◆ **Action item**:
Look through the lines below and copy each one that includes "with".

[Recorded data]
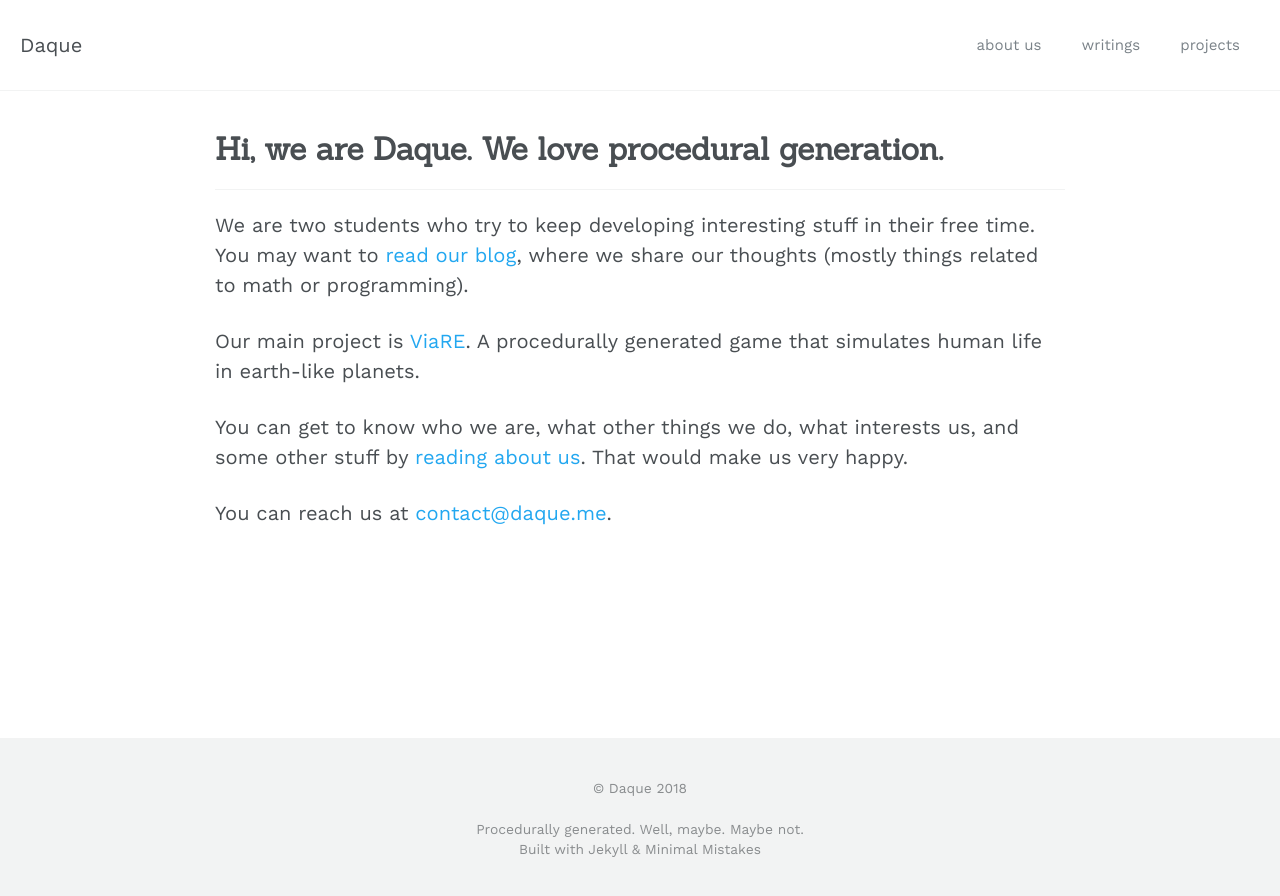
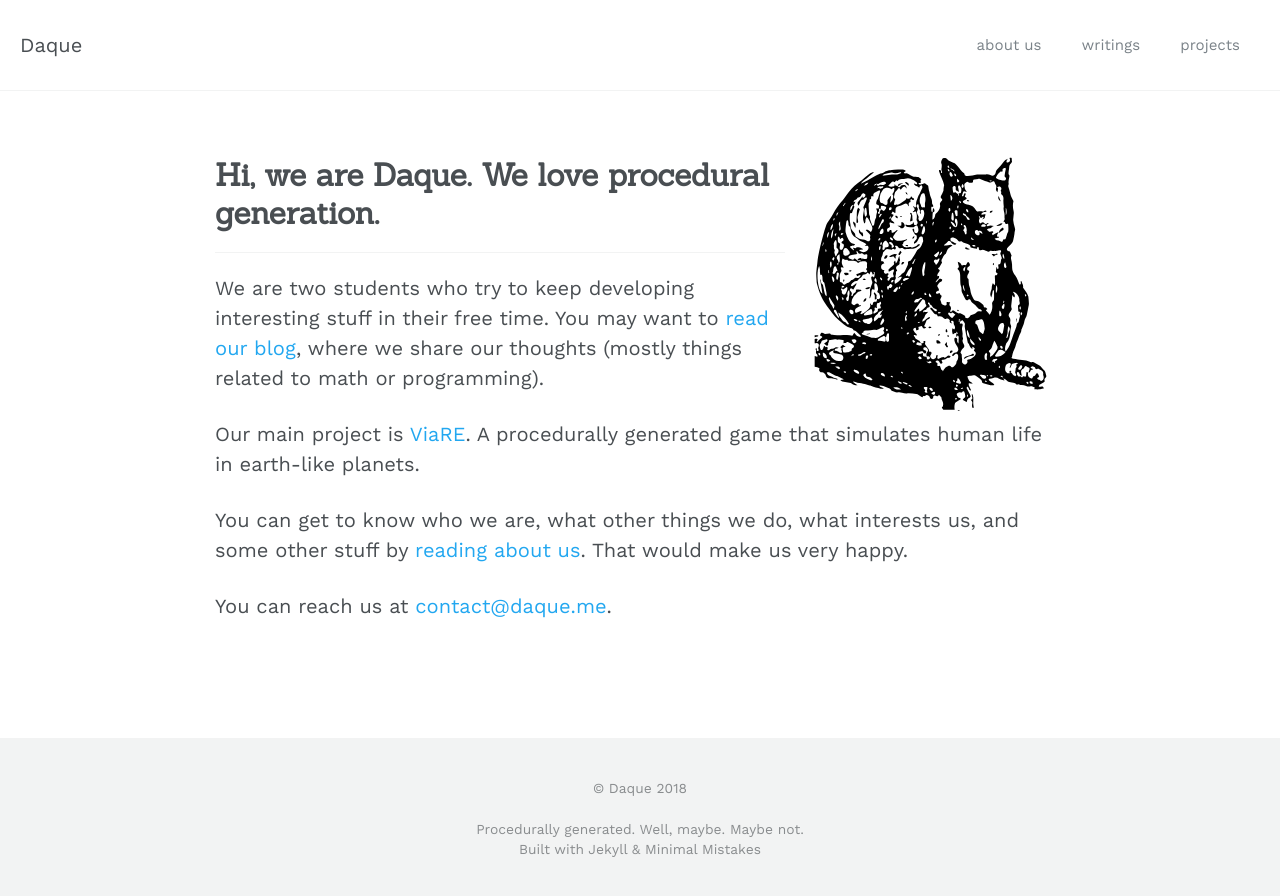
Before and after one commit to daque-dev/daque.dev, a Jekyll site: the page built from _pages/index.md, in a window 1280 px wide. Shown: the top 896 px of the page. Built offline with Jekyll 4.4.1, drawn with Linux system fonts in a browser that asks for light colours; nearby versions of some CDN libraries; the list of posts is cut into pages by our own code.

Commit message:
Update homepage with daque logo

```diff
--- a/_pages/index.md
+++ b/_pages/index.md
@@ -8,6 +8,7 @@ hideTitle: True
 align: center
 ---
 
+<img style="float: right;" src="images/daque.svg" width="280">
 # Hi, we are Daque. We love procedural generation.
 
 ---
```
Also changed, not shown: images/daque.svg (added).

◆ **Problem solution**:
Before and after one commit to daque-dev/daque.dev, a Jekyll site: the page built from _pages/index.md, in a window 1280 px wide. Shown: the top 896 px of the page. Built offline with Jekyll 4.4.1, drawn with Linux system fonts in a browser that asks for light colours; nearby versions of some CDN libraries; the list of posts is cut into pages by our own code.
Update homepage with daque logo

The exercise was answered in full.